Most firms who have applied are ‘not renewed’ for technical reasons, such as they haven’t supplied the renewal information or a bond; sometimes it’s more serious. For obvious reasons, the CAA can’t say why a firm is on the list. But you should tell clients that until a firm has had its licence renewed it cannot legally accept an ATOL booking, or even a balance due on a holiday already booked, so you must avoid dealing with them on licensable business. If the delay is more than a couple of days, you should ask the firm concerned whether and when it expects to be relicensed.
I’m looking to expand my business and I’m not sure what the necessary steps are to raise money for business improvements. What are the potential pitfalls and what sort of repayments should I be looking to commit to?
Consider how much money is required, what you wish to spend it on in order of priority, and what financial benefits each element of that expenditure will bring. Commit this information to paper and then ensure the period over which the new revenues will repay any new lending is reasonable from a business point of view. The shorter this period and the longer the lifespan of any assets purchased, the better. Avoid the assets becoming obsolete before you have finished paying for them.
Look at your cashflow revenues and expenditure and work out how much you can afford to repay each month. Capital expenditure is not generally suitable for funding via a working capital overdraft and should instead be funded via a regularly reducing loan or asset finance such as leasing or hire purchase contracts. If bank funding is required then approach your bank manager in good time, and be prepared to share your financial calculations and assumptions in detail. Be enthusiastic and realistic – if you aren’t then the bank is unlikely to be.
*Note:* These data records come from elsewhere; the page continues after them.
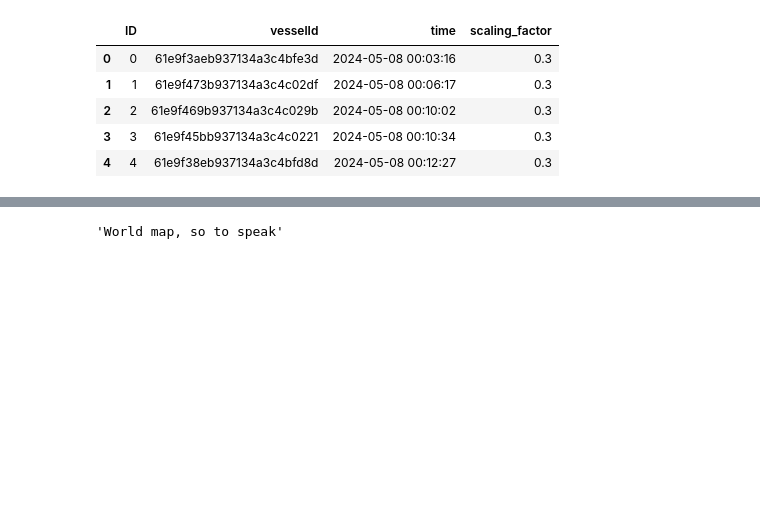
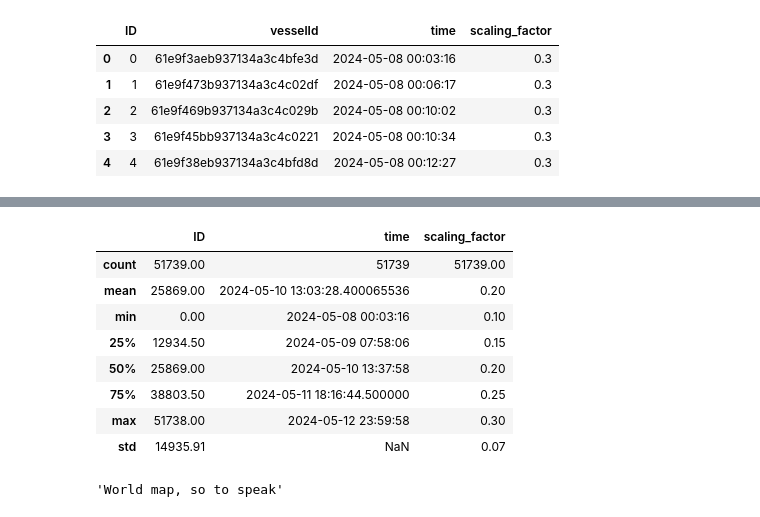
Before and after one commit to gunhamn/public, a Jupyter notebook: ML_NTNU/2024/Project materials/eda.ipynb, the cells around one changed output, grey strips where cells are left out. Saved outputs shown, nothing was run; the diff lists cells and outputs as text; code cells hidden in the pictures; blank space fills up the shorter version.

```diff
--- a/ML_NTNU/2024/Project materials/eda.ipynb
+++ b/ML_NTNU/2024/Project materials/eda.ipynb
@@ -52,3 +69,17 @@ ais_train.head(10)
+# %%
+# Show number, not 	1.522065e+06
+pd.set_option('display.float_format', lambda x: '%.2f' % x)
+ais_test.describe()
+# %% [output]
+|  | ID | time | scaling_factor |
+| count | 51739.00 | 51739 | 51739.00 |
+| mean | 25869.00 | 2024-05-10 13:03:28.400065536 | 0.20 |
+| min | 0.00 | 2024-05-08 00:03:16 | 0.10 |
+| 25% | 12934.50 | 2024-05-09 07:58:06 | 0.15 |
+| 50% | 25869.00 | 2024-05-10 13:37:58 | 0.20 |
+| 75% | 38803.50 | 2024-05-11 18:16:44.500000 | 0.25 |
+| max | 51738.00 | 2024-05-12 23:59:58 | 0.30 |
+| std | 14935.91 | NaN | 0.07 |
 # %%
 # Visualize vessel 61e9f3aeb937134a3c4bfe3d
 ais_train.plot(x='longitude', y='latitude', kind='scatter')
```
Also changed, not shown: parts of 4 cells of this notebook, 2 other files.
The monthly repayments should be affordable along with your other commitments and should allow some margin of safety for a slight downturn in business or unexpected outside factors. If things don’t go to plan, advise your lender at an early stage and work with them to find a solution rather than letting the situation get out of hand.